These differences -- materials, biometrics, cameras, identifiers, battery life, connectivity, processor, and storage -- along with pricing information are summarized below for your convenience:
|Intro Date:||Sept. 12, 2012||Sept. 10, 2013||Sept. 10, 2013|
|Disc Date:||Sept. 10, 2013||Current||Current|
|Processor:||Apple A6||Apple A6||Apple A7|
|Cores:||Dual Cores||Dual Cores||Dual Cores|
|Original Storage:||16, 32, 64 GB||16, 32 GB||16, 32, 64 GB|
|Current Storage:||Discontinued||16, 32 GB||16, 32, 64 GB|
|RAM:||1 GB||1 GB||1 GB|
|HSDPA:||Yes (DC-HSPDA)||Yes (DC-HSPDA)||Yes (DC-HSPDA)|
|EV-DO:||Some Models||Some Models||Some Models|
|4G/LTE:||Yes (Most Models)||Yes (Most Models)||Yes (Most Models)|
|802.11n:||2.4 GHz/5 GHz||2.4 GHz/5 GHz||2.4 GHz/5 GHz|
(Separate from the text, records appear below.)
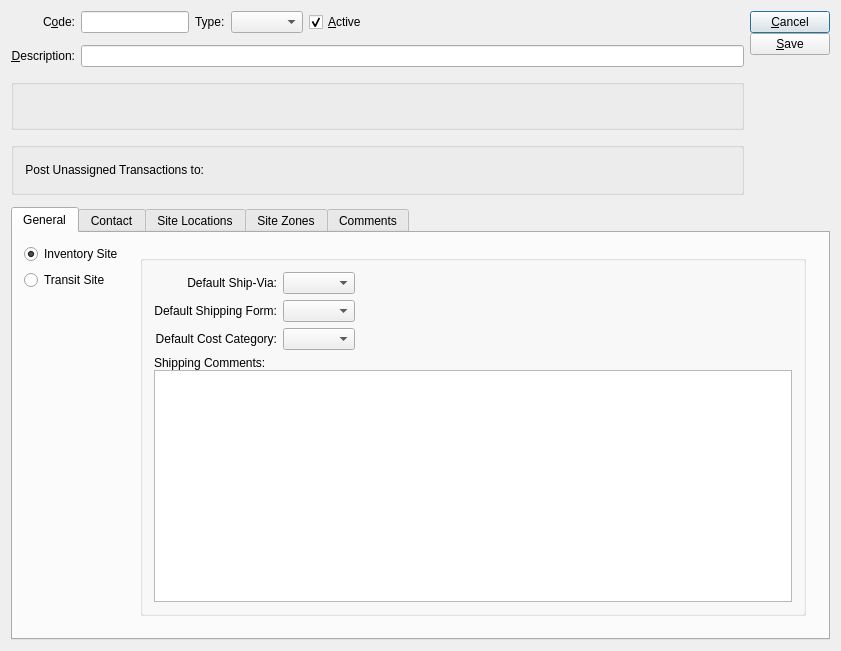
Qt form guiclient/warehouse.ui (Pegasus-RPG/xtuple-client) before a commit.
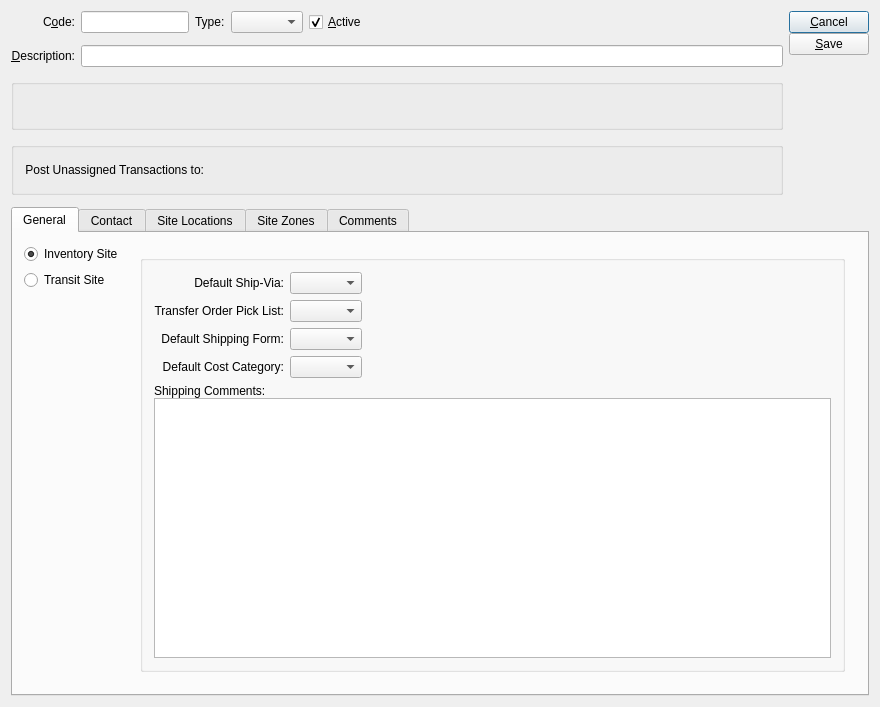
The same form after that commit. The open tabs and pages were chosen to show the change. Custom widgets are drawn as their Qt base class.

Commit message: Issue #26322: Transfer Order PickLists

Diff of the .ui file:
```diff
--- a/guiclient/warehouse.ui
+++ b/guiclient/warehouse.ui
@@ -13,8 +13,8 @@
    <rect>
     <x>0</x>
     <y>0</y>
-    <width>841</width>
-    <height>651</height>
+    <width>880</width>
+    <height>707</height>
    </rect>
   </property>
   <property name="windowTitle">
@@ -652,7 +652,7 @@
                   </item>
                  </layout>
                 </item>
-                <item row="1" column="0">
+                <item row="2" column="0">
                  <widget class="QLabel" name="_shipformLit">
                   <property name="text">
                    <string>Default Shipping Form:</string>
@@ -665,7 +665,7 @@
                   </property>
                  </widget>
                 </item>
-                <item row="1" column="1">
+                <item row="2" column="1">
                  <layout class="QHBoxLayout" name="horizontalLayout_5">
                   <item>
                    <widget class="XComboBox" name="_shipform">
@@ -695,7 +695,7 @@
                   </item>
                  </layout>
                 </item>
-                <item row="2" column="0">
+                <item row="3" column="0">
                  <widget class="QLabel" name="_costcatLit">
                   <property name="text">
                    <string>Default Cost Category:</string>
@@ -708,7 +708,7 @@
                   </property>
                  </widget>
                 </item>
-                <item row="2" column="1">
+                <item row="3" column="1">
                  <layout class="QHBoxLayout" name="horizontalLayout_4">
                   <item>
                    <widget class="XComboBox" name="_costcat">
@@ -735,7 +735,7 @@
                   </item>
                  </layout>
                 </item>
-                <item row="3" column="0" colspan="2">
+                <item row="4" column="0" colspan="2">
                  <layout class="QVBoxLayout" name="verticalLayout_2">
                   <property name="spacing">
                    <number>0</number>
@@ -755,6 +755,46 @@
                   </item>
                  </layout>
                 </item>
+                <item row="1" column="0">
+                 <widget class="QLabel" name="_pickListLit">
+                  <property name="text">
+                   <string>Transfer Order Pick List:</string>
+                  </property>
+                  <property name="alignment">
+                   <set>Qt::AlignRight|Qt::AlignTrailing|Qt::AlignVCenter</set>
+                  </property>
+                 </widget>
+                </item>
+                <item row="1" column="1">
+                 <layout class="QHBoxLayout" name="horizontalLayout_10">
+                  <item>
+                   <widget class="XComboBox" name="_pickList">
+                    <property name="allowNull">
+                     <bool>true</bool>
+                    </property>
+                    <property name="type">
+                     <enum>XComboBox::ShippingForms</enum>
+                    </property>
+                    <property name="defaultCode">
+                     <enum>XComboBox::None</enum>
+                    </property>
+                   </widget>
+                  </item>
+                  <item>
+                   <spacer name="horizontalSpacer_11">
+                    <property name="orientation">
+                     <enum>Qt::Horizontal</enum>
+                    </property>
+                    <property name="sizeHint" stdset="0">
+                     <size>
+                      <width>40</width>
+                      <height>20</height>
+                     </size>
+                    </property>
+                   </spacer>
+                  </item>
+                 </layout>
+                </item>
                </layout>
               </widget>
              </item>
```
Left out of the diff: 2 changed lines with no effect on the pictures. The commit also changes 2 other files.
|Talk Time (3G):||8 Hours||10 Hours||10 Hours|
|Battery (Web - 3G):||8 Hours||10 Hours||10 Hours|
|Battery (Web - 4G):||8 Hours||10 Hours||10 Hours|
|Battery (Wi-Fi):||10 Hours||10 Hours||10 Hours|
|Battery (Music):||40 Hours||40 Hours||40 Hours|
|Battery (Video):||10 Hours||10 Hours||10 Hours|
|Standby Time:||225 Hours||250 Hours||250 Hours|
|Original OS:||iOS 6||iOS 7||iOS 7|
|Maximum OS:||iOS 7||iOS 7||iOS 7|
|Front Camera:||1.2 Megapixels (1.75µm)||1.2 Megapixels (1.9µm)||1.2 Megapixels (1.9µm)|
|Rear Camera:||8 Megapixels (1.4µm)||8 Megapixels (1.4µm)||8 Megapixels (1.5µm)|
|LED Flash (Rear):||Single||Single||Dual (True Tone)|
|Dimensions:||4.87 x 2.31 x 0.30*||4.90 x 2.33 x 0.35*||4.87 x 2.31 x 0.30*|
|Weight:||3.95 oz. (112 g)||4.65 oz. (132 g)||3.95 oz. (112 g)|
|Price (Intro):||US$199, $299, $399†||US$99, $199†||US$199, $299, $399†|
|Price (Current):||N/A||US$99, $199†||US$199, $299, $399†|
* In inches, height x width x depth.
† These prices all require, or required, a two-year contract in the US. Unlocked and contract free iPhone models are available at a premium. Pricing varies by country and carrier internationally.
So, should I buy an iPhone 5, iPhone 5c, or iPhone 5s?
The iPhone 5, iPhone 5c, and iPhone 5s models all are quite capable and the decision likely will come down to whether performance, appearance, or price are most important to you.
If upfront price is not a concern, you want your iPhone to be usable for as long as possible from the date of purchase, and both speed and camera quality are important to you, the iPhone 5s is the clear choice. You also may find the iPhone 5s the best choice simply because you like the "pimp" gold color option or you find yourself forgetting your passcode on a regular basis and a biometric fingerprint unlock option would be particularly handy.
If upfront price is more of a concern or you like a bright "candy colored" design, and performance and the camera are less important, the iPhone 5c is a solid choice. Of course, internally, the iPhone 5c is quite similar to the iPhone 5, and if you prefer a more subdued design and an even lower price tag on the used market, the iPhone 5 remains well worth consideration, too.